More astonishingly, it’s emerged from the ATO’s investigation that the company has failed to pay its workers’ superannuation for many years.
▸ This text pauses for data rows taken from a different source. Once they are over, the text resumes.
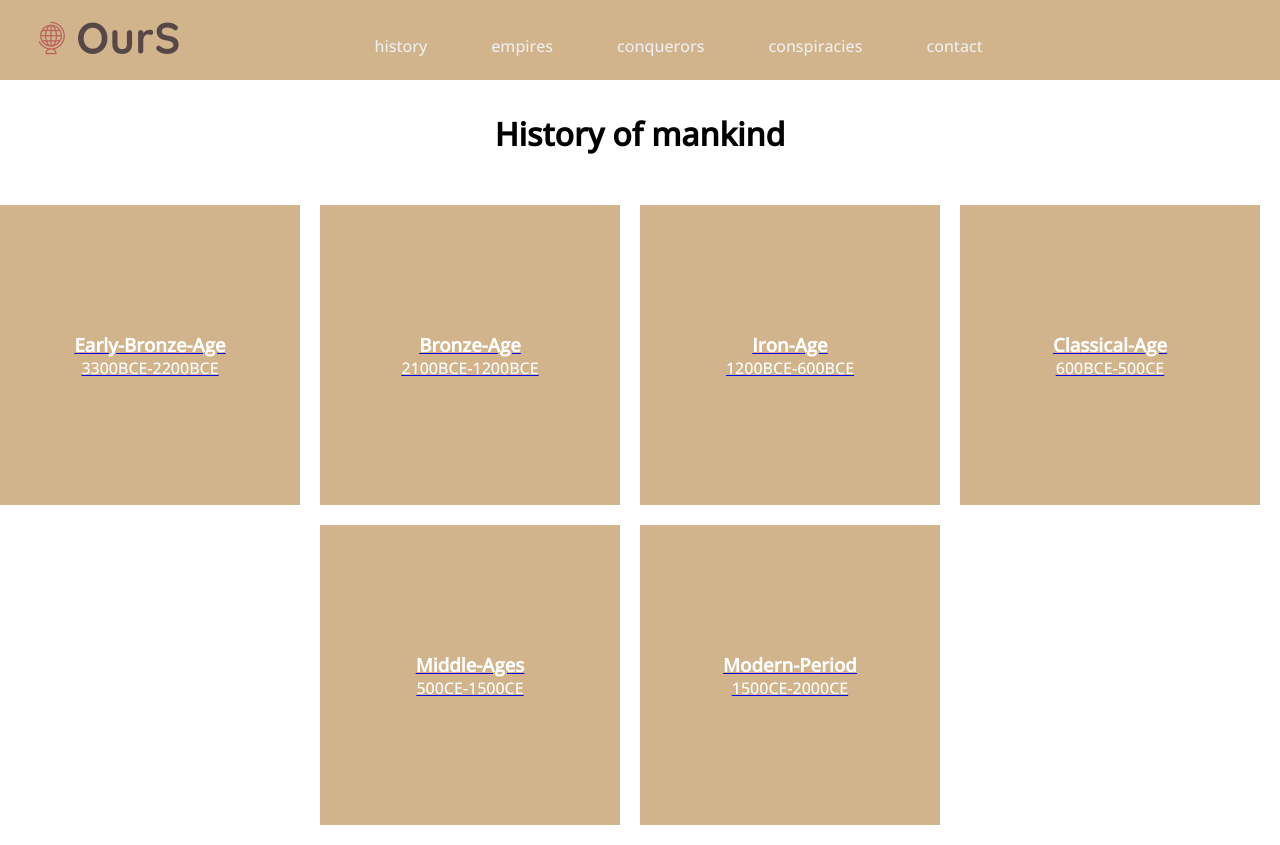
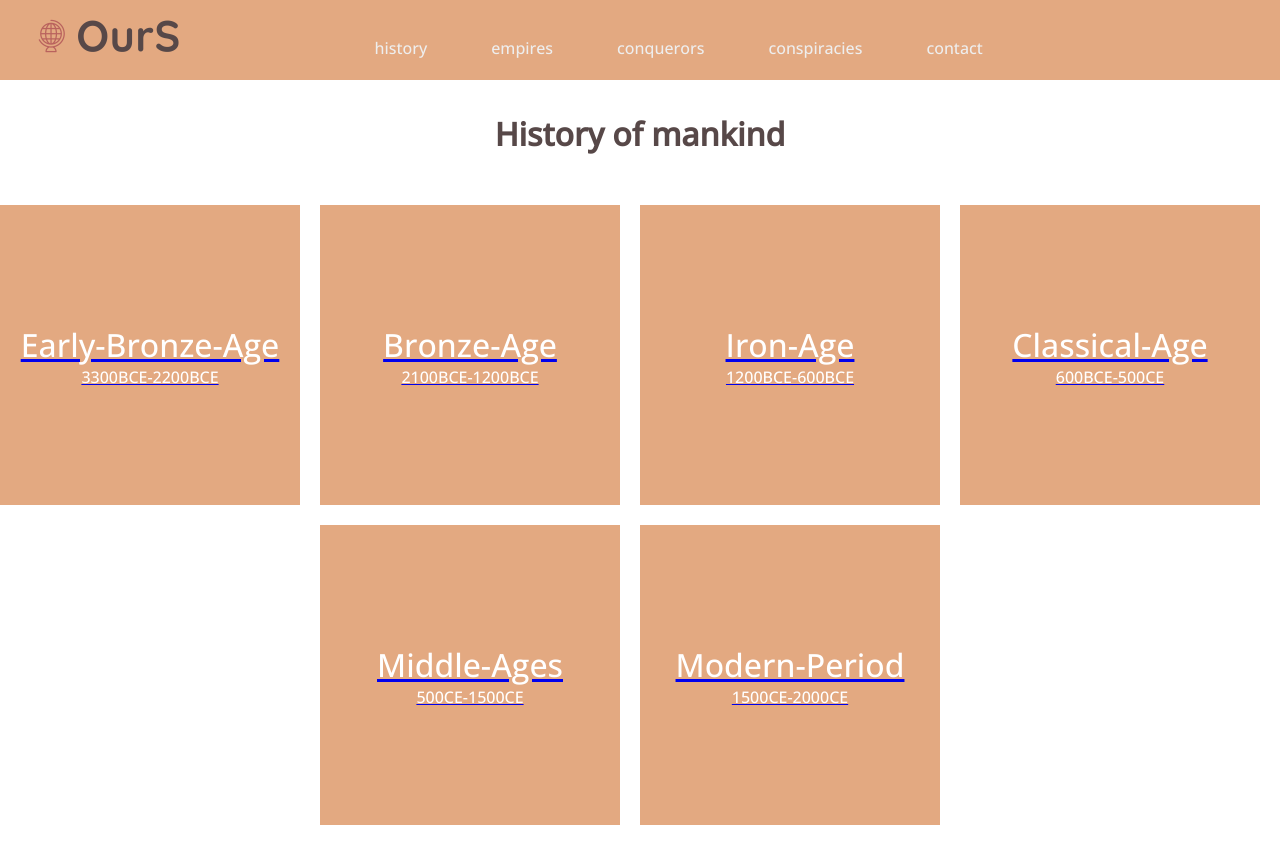
Before and after one commit to Connorwe/our-story, a React (Create React App) app: page /history in a window 1280 px wide. Built offline with nearby package versions, Linux system fonts and the light colour scheme.

Commit message:
homepage background image with text

```diff
--- a/src/Components/History/history.css
+++ b/src/Components/History/history.css
@@ -1,6 +1,19 @@
+body::-webkit-scrollbar {
+    display: none;
+}
+
 h1 {
+    color: #574848;
     text-align: center;
-    margin: 2rem;
+    margin-top: 7rem;
+}
+
+.history-header {
+    font-size: 2rem;
+}
+
+Link {
+    text-decoration: none;
 }
 
 .box-container {
@@ -18,7 +31,7 @@ h1 {
     justify-content: center;
     width: 300px;
     height: 300px;
-    background-color: #D2B48C;
+    background-color: #E3A981;
     color: #fff;
     margin: 0 20px 20px 0;
     padding: 20px;
--- a/src/Components/History/history.js
+++ b/src/Components/History/history.js
@@ -3,42 +3,42 @@ import "./history.css"
 function History() {
     return (
         <body>
-        <div>
+        <div className="container">
             <h1>History of mankind</h1>
             <div className="box-container">
                 <Link to="/Early-Bronze-Age">
                     <div className="box">
-                        <h3>Early-Bronze-Age</h3>
+                        <div className="history-header">Early-Bronze-Age</div>
                         <p>3300BCE-2200BCE</p>
                     </div>
                 </Link>
                 <Link to="/Bronze-Age">
                     <div className="box">
-                        <h3>Bronze-Age</h3>
+                        <div className="history-header">Bronze-Age</div>
                         <p>2100BCE-1200BCE</p>
                     </div>
                 </Link>
                 <Link to="/Iron-Age">
                     <div className="box">
-                        <h3>Iron-Age</h3>
+                        <div className="history-header">Iron-Age</div>
                         <p>1200BCE-600BCE</p>
                     </div>
                 </Link>
                 <Link to="/Classical-Age">
                     <div className="box">
-                        <h3>Classical-Age</h3>
+                        <div className="history-header">Classical-Age</div>
                         <p>600BCE-500CE</p>
                     </div>
                 </Link>
                 <Link to="/Middle-Ages">
                     <div className="box">
-                        <h3>Middle-Ages</h3>
+                        <div className="history-header">Middle-Ages</div>
                         <p>500CE-1500CE</p>
                     </div>
                 </Link>
                 <Link to="/Modern-Period">
                     <div className="box">
-                        <h3>Modern-Period</h3>
+                        <div className="history-header">Modern-Period</div>
                         <p>1500CE-2000CE</p>
                     </div>
                 </Link>
--- a/src/Components/Home/home.css
+++ b/src/Components/Home/home.css
@@ -0,0 +1,46 @@
+.background-image {
+    background-image: url('../../../public/assets/nour-wageh-IBILLYRAW1o-unsplash.jpg');
+    background-size: cover;
+    background-repeat: no-repeat;
+    background-position: center center;
+    height: 100vh;
+    font-size: 1.8rem;
+    text-align: center;
+    padding: 4rem;
+    justify-content: center;
+    display: flex;
+    align-items: center;
+}
+
+h3 {
+    color: white;
+    font-size: 2.5rem;
+    letter-spacing: 2px;
+    font-weight: bold;
+    text-shadow: 2px 2px 4px black;
+    text-align: center;
+}
+
+@media screen and (max-width: 2000px) {
+    h3 {
+        font-size: 2.5rem;
+    }
+}
+
+@media screen and (max-width: 1200px) {
+    h3 {
+        font-size: 2rem;
+    }
+}
+
+@media screen and (max-width: 700px) {
+    h3 {
+        font-size: 1.7rem;
+    }
+}
+
+@media screen and (max-width: 480px) {
+    h3 {
+        font-size: 1.5rem;
+    }
+}
--- a/src/Components/Home/home.js
+++ b/src/Components/Home/home.js
@@ -1,6 +1,12 @@
+import './home.css';
+
 function Home() {
     return (
-        <h1>hello</h1>
+        <body>
+            <div className='background-image'>
+                    <h3>Welcome to OurStory, a website I created to track mankind's history and explore Our greatest achievements.</h3>
+            </div>
+        </body>
      );
 }
 
--- a/src/Styles/main.css
+++ b/src/Styles/main.css
@@ -8,7 +8,7 @@
 }
 
 :root {
-    --mainColor: #D2B48C;
+    --mainColor: #E3A981;
     --mainColorLight: #DAADaa;
     --secondaryColor: #574848;
     --textColor: #eee;
@@ -16,11 +16,15 @@
 }
 
 header {
+    position: fixed;
+    top: 0;
+    left: 0;
+    width: 100%;
     display: flex;
     align-items: center;
     justify-content: space-between;
     height: 80px;
-    padding: 0 2rem;
+    padding: 2rem 2rem 1.7rem;
     background-color: var(--mainColor);
     color: var(--textColor);
 }
```
Also changed, not shown: 1 other file (tests, documents, lock files or other folders).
That is just one of a long list of allegations of mismanagement, including that the company failed to pay suppliers on time, or in some cases failed to pay them at all.
The Echo understands that no other company owned by Slater International is being investigated by the ATO. That includes the retail division of Byron Bay Cookie Company and Byron Bay Gourmet Foods.
Former employees from the company, who wished to remain anonymous, confirmed with The Echo that their superannuation was not paid for at least two years. ‘Despite our payslips indicating that we were being paid super,’ said one, ‘the administrators on Thursday said we were unlikely to receive anything.’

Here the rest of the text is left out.